Providers of auxiliary services are given the means to monetize on the platform by taking RDN token based fees, thereby strengthening the value of the token. This is aligned with their requirement, that the system is well governed and has the resources to be further developed and maintained in the long run.

Creators of applications on top of the Raiden Network have no incentive to spawn their own competing network, as there are no unnecessary fees, their users would have to bear.

The developers of the protocol and reference client implementation are properly funded and development grants can be given to a broad range of groups aiming to add value to the system. This allows to progress and maintain the technology based on its overall success without having any developer bias towards a specific service or application on top.


Q: Is the token needed to use the Raiden Network?

A: No, it is not necessary at the core protocol level.
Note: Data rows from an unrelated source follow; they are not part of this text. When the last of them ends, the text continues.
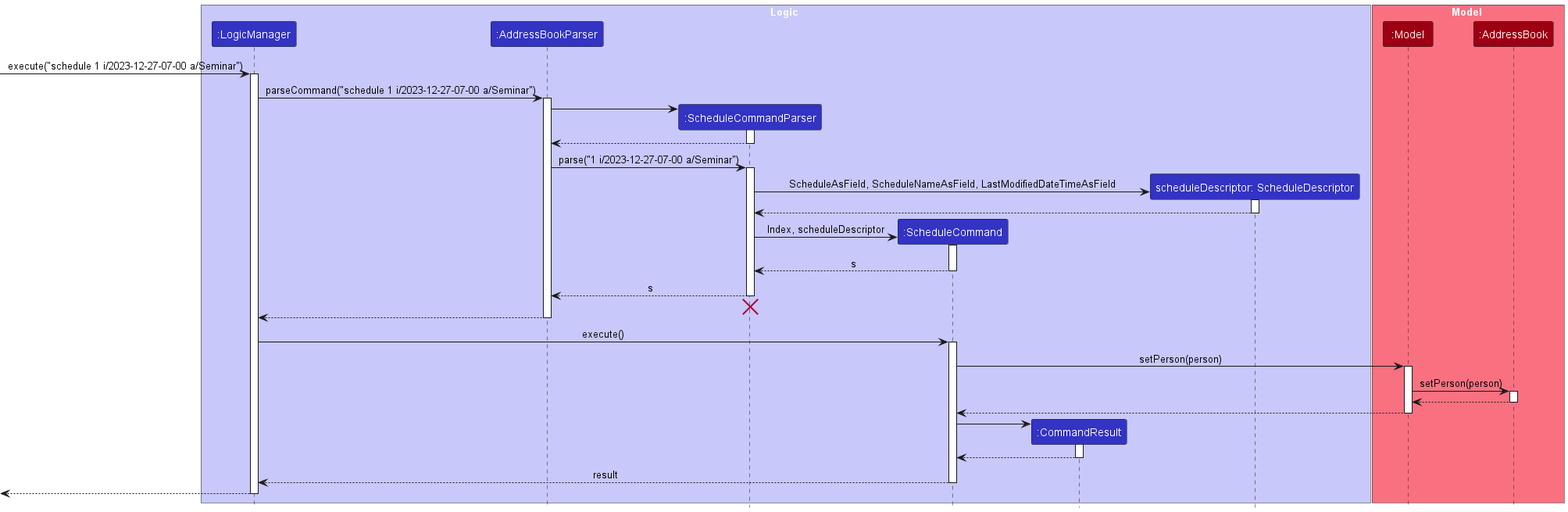
Before: docs/images/ScheduleSequenceDiagram.png, a diagram exported from PlantUML (xavierpok/tp).
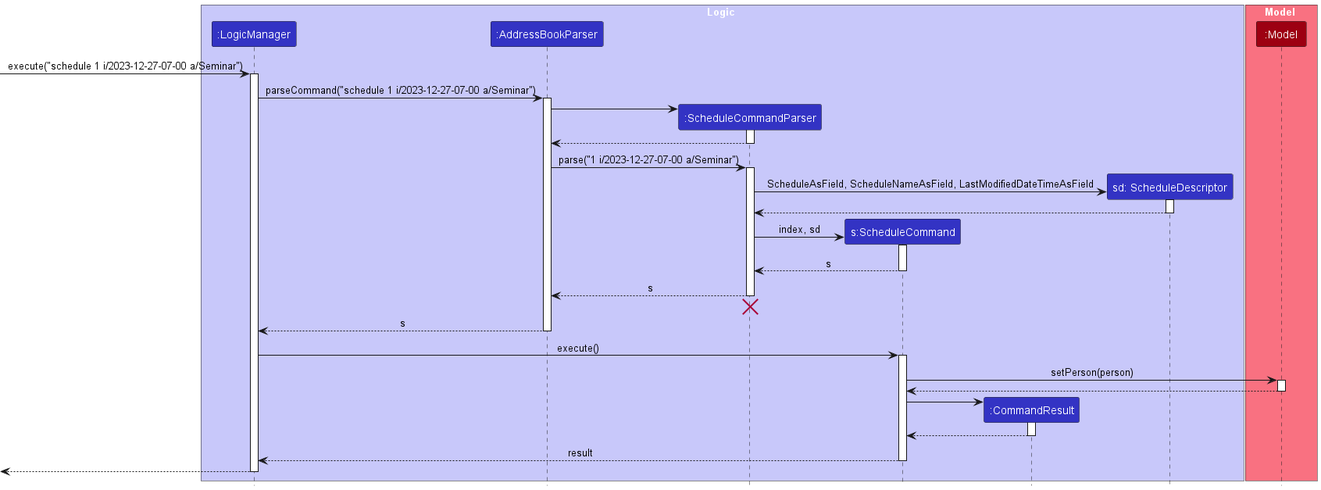
After the commit.

What changed in the source:
```diff
@@ -6,15 +6,14 @@
 participant ":LogicManager" as LogicManager LOGIC_COLOR
 participant ":AddressBookParser" as AddressBookParser LOGIC_COLOR
 participant ":ScheduleCommandParser" as ScheduleCommandParser LOGIC_COLOR
-participant ":ScheduleCommand" as ScheduleCommand LOGIC_COLOR
+participant "s:ScheduleCommand" as ScheduleCommand LOGIC_COLOR
 
 participant ":CommandResult" as CommandResult LOGIC_COLOR
-participant "scheduleDescriptor: ScheduleDescriptor" as Person LOGIC_COLOR
+participant "sd: ScheduleDescriptor" as Person LOGIC_COLOR
 end box
 
 box Model MODEL_COLOR_T1
 participant ":Model" as Model MODEL_COLOR
-participant ":AddressBook" as AddressBook MODEL_COLOR
 end box
 
 [-> LogicManager : execute("schedule 1 i/2023-12-27-07-00 a/Seminar")
@@ -43,7 +42,7 @@
 deactivate Person
 
 create ScheduleCommand
-ScheduleCommandParser -> ScheduleCommand : Index, scheduleDescriptor
+ScheduleCommandParser -> ScheduleCommand : index, sd
 activate ScheduleCommand
 
 ScheduleCommand --> ScheduleCommandParser : s
@@ -54,7 +53,7 @@
 ScheduleCommandParser -[hidden]-> AddressBookParser
 destroy ScheduleCommandParser
 
-AddressBookParser --> LogicManager
+AddressBookParser --> LogicManager : s
 deactivate AddressBookParser
 
 LogicManager -> ScheduleCommand : execute()
@@ -62,11 +61,8 @@
 
 ScheduleCommand -> Model : setPerson(person)
 activate Model
-Model -> AddressBook : setPerson(person)
 
-activate AddressBook
-AddressBook --> Model
-deactivate AddressBook
+
 
 Model --> ScheduleCommand
 deactivate Model
```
Opening or closing payment channels, joining the network, sending transfers does not involve RDN at the protocol level. The user experience (i.e. less software to install and operate, higher probability of fast and successful transfers) can be increased though when paying small fees for auxiliary helper services in RDN tokens.
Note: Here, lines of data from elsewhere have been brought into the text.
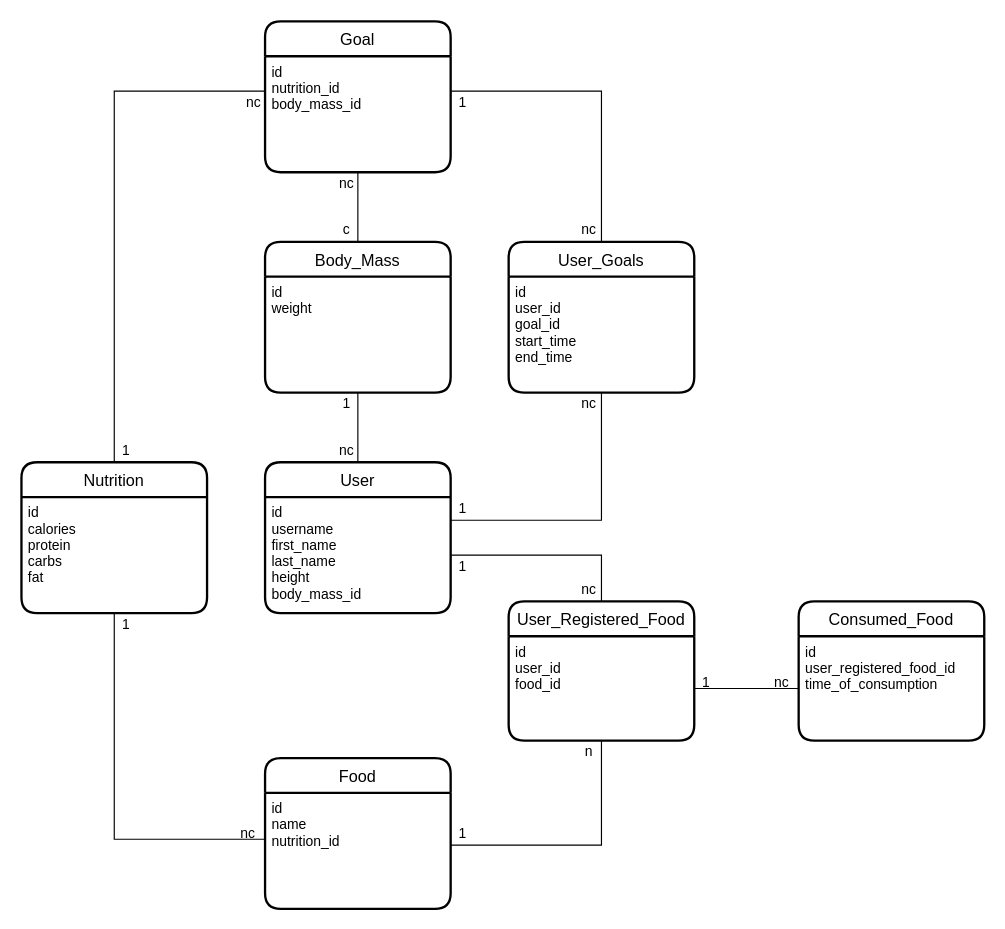
This is ERM.drawio from jannik-boeppli/Calorie_Tracker, a draw.io file, before an edit. Source tidied: cells renumbered, new cells numbered last; positions are measured from the earlier drawing's top-left corner, leaving out a move shared by most shapes. Both pictures are drawn from the tidied source at 116%, with x=0, y=0 at pixel (21, 21).
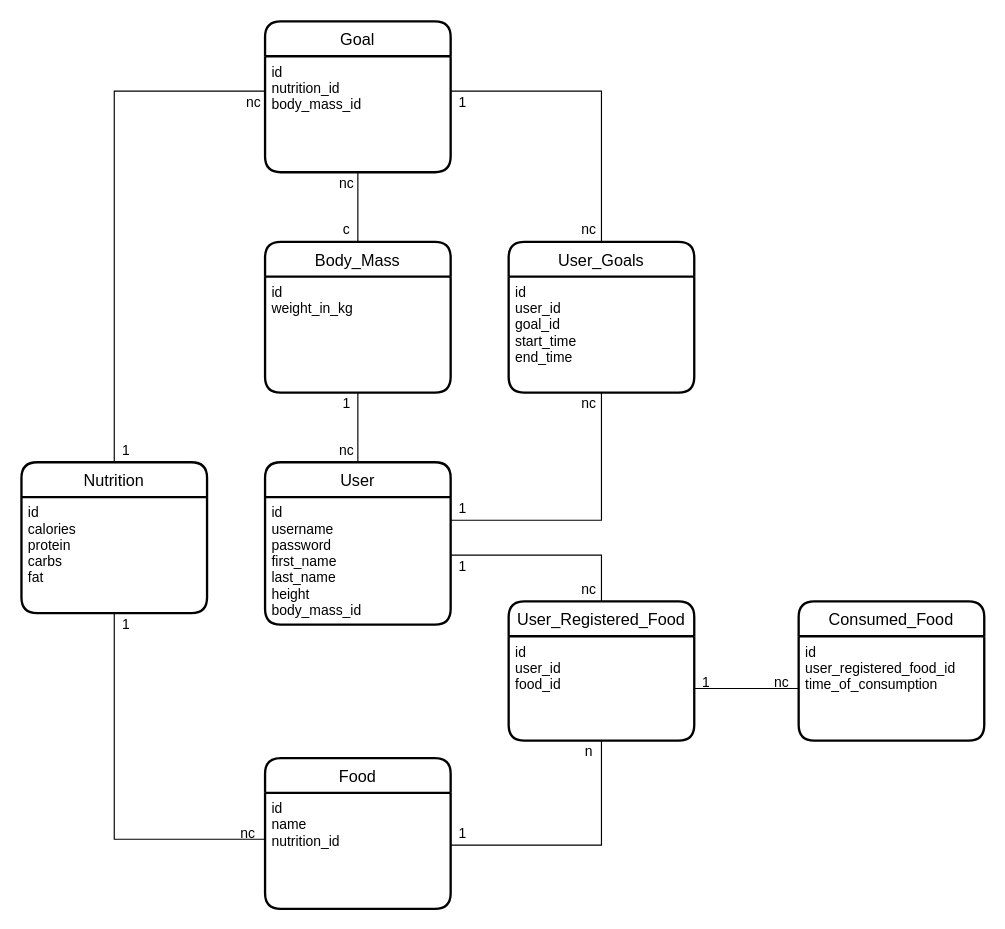
The same page after the edit.

Commit message (it also covers changes not shown here):
updated erd and erm

The change refers to these unchanged cells:
```xml
<mxCell id="22" value="Body_Mass" style="swimlane;horizontal=1;startSize=30;rounded=1;fontSize=14;fontStyle=0;strokeWidth=2;shadow=0;dashed=0;align=center;" parent="1" vertex="1">
  <mxGeometry x="210" y="190" width="160" height="130" as="geometry" />
</mxCell>
```

The edit, as a diff of the source:
```diff
@@
     <mxCell id="3" value="User" style="swimlane;horizontal=1;startSize=30;rounded=1;fontSize=14;fontStyle=0;strokeWidth=2;shadow=0;dashed=0;align=center;" parent="1" vertex="1">
-      <mxGeometry x="210" y="380" width="160" height="130" as="geometry" />
+      <mxGeometry x="210" y="380" width="160" height="140" as="geometry" />
     </mxCell>
-    <mxCell id="4" value="id&#10;username&#10;first_name&#10;last_name&#10;height&#10;body_mass_id" style="align=left;strokeColor=none;fillColor=none;spacingLeft=4;fontSize=12;verticalAlign=top;" parent="3" vertex="1">
-      <mxGeometry y="30" width="160" height="100" as="geometry" />
+    <mxCell id="4" value="id&#10;username&#10;password&#10;first_name&#10;last_name&#10;height&#10;body_mass_id" style="align=left;strokeColor=none;fillColor=none;spacingLeft=4;fontSize=12;verticalAlign=top;" parent="3" vertex="1">
+      <mxGeometry y="30" width="160" height="110" as="geometry" />
     </mxCell>
@@
-    <mxCell id="23" value="id&#10;weight&#10;" style="align=left;strokeColor=none;fillColor=none;spacingLeft=4;fontSize=12;verticalAlign=top;" parent="22" vertex="1">
+    <mxCell id="23" value="id&#10;weight_in_kg" style="align=left;strokeColor=none;fillColor=none;spacingLeft=4;fontSize=12;verticalAlign=top;" parent="22" vertex="1">
       <mxGeometry y="30" width="160" height="100" as="geometry" />
     </mxCell>
```
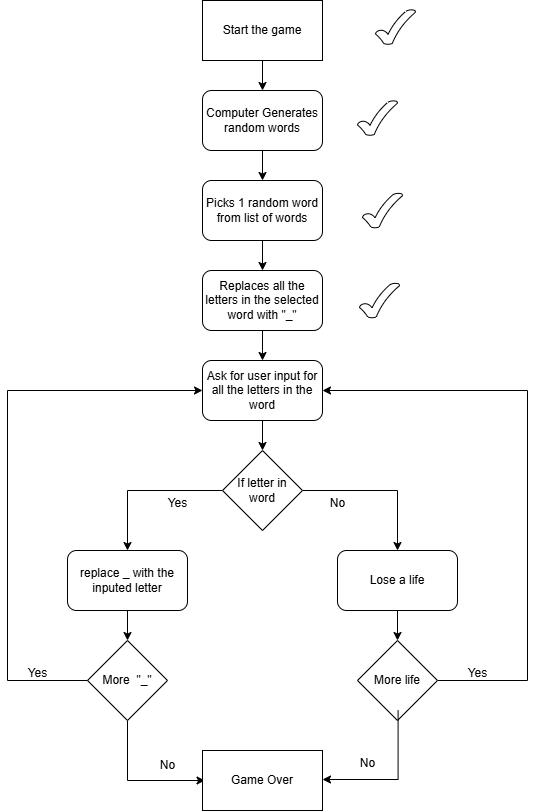
Earlier version of the draw.io export Hangman/Hangman.drawio.png (AnoopGeorge418/Python-Projects). Source tidied: cells renumbered, new cells last; positions are measured from the earlier drawing's top-left corner, leaving out a move shared by most shapes.
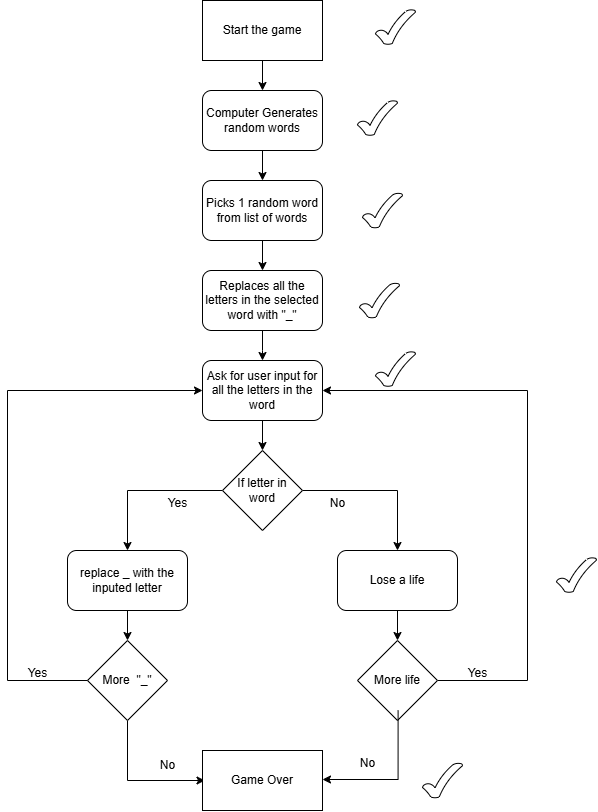
After the commit.

Change to the diagram source:
```diff
@@ -128,5 +128,14 @@
     <mxCell id="35" style="verticalLabelPosition=bottom;verticalAlign=top;html=1;shape=mxgraph.basic.tick;" parent="1" vertex="1">
       <mxGeometry x="352" y="282.5" width="40" height="35" as="geometry" />
     </mxCell>
+    <mxCell id="36" style="verticalLabelPosition=bottom;verticalAlign=top;html=1;shape=mxgraph.basic.tick;" parent="1" vertex="1">
+      <mxGeometry x="368" y="351" width="40" height="35" as="geometry" />
+    </mxCell>
+    <mxCell id="37" style="verticalLabelPosition=bottom;verticalAlign=top;html=1;shape=mxgraph.basic.tick;" parent="1" vertex="1">
+      <mxGeometry x="549" y="557" width="40" height="35" as="geometry" />
+    </mxCell>
+    <mxCell id="38" style="verticalLabelPosition=bottom;verticalAlign=top;html=1;shape=mxgraph.basic.tick;" parent="1" vertex="1">
+      <mxGeometry x="415" y="762.5" width="40" height="35" as="geometry" />
+    </mxCell>
   </root>
 </mxGraphModel>
```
Q: How does the token have value?

A: The token has value if the auxiliary services in the system are remunerated in RDN tokens and users who do not run the full set of services therefore stock the token. The RDN token has a fixed supply and scarcity of a currency usually gives it value proportional to its usage.

Q: What prevents an auxiliary service from accepting payments in tokens other than RDN?

A: Nothing, a service could do this. But, as services and users need to cooperate, the system is most efficient though if a single currency is used. E.g. pathfinding involves a recursive chain of api calls and it would be quite inefficient if currencies need to be exchanged in between.

Q: Why not use the token that’s transferred in the payment channel as the currency?

A: Because the token might simply have no value to the service providers (e.g. think IOUs in a local community currency).

Q: Doesn’t the token add unnecessary friction over using ETH?

A: As the software can automatically acquire RDN tokens, the mental burden for a user is low. Cost wise, roughly 100k additional gas is necessary to initially exchange some ETH for RDN using a DEX, which currently costs ~$0.15. We consider this to be neglectable friction compared to the benefits of being able to do low cost transfers on a payment channel network maintained by an ecosystem of well incentivised developers, projects and services.

Q: Couldn’t the token be forked out?

A: Yes, every open source blockchain based system can be forked at any time. Therefore it is important, that incentives are aligned such that this is rather unlikely.

Q: Why not use ETH?

A: The Raiden Network is not your average DApp. It is a complex technology that involves tremendous engineering efforts before its release and if successful, will require ongoing maintenance and improvements of the protocol and implementations. Also bootstrapping the network will depend on more than some developers delivering software. It will also rely on the interlocking efforts of dedicatedly incentivised 3rd party developers, non developers and projects building applications on top, constituting a healthy ecosystem of aligned builders, evangelists and users.

We sincerely believe that a properly funded and incentivised organisation is better positioned to deliver and drive adoption, than a development team living off donations. In the past, open source projects have been suffering from a constant lack of funding, incentives and subsequently bad management and progress. Blockchains have opened a way to allow for sustainable funding of open source protocols and we consider this to be also the right approach for the Raiden Network.

While the Raiden Network is deeply rooted in the Ethereum ecosystem, it is not funded by the Ethereum Foundation nor is it part of their roadmap. The project is instead run by brainbot labs, a for-profit company aiming to drive adoption of public blockchain systems. And that is probably good, as we think that an independent and well run Raiden project will turn out to be more beneficial to the value of the Ethereum ecosystem than a half hearted donation based approach.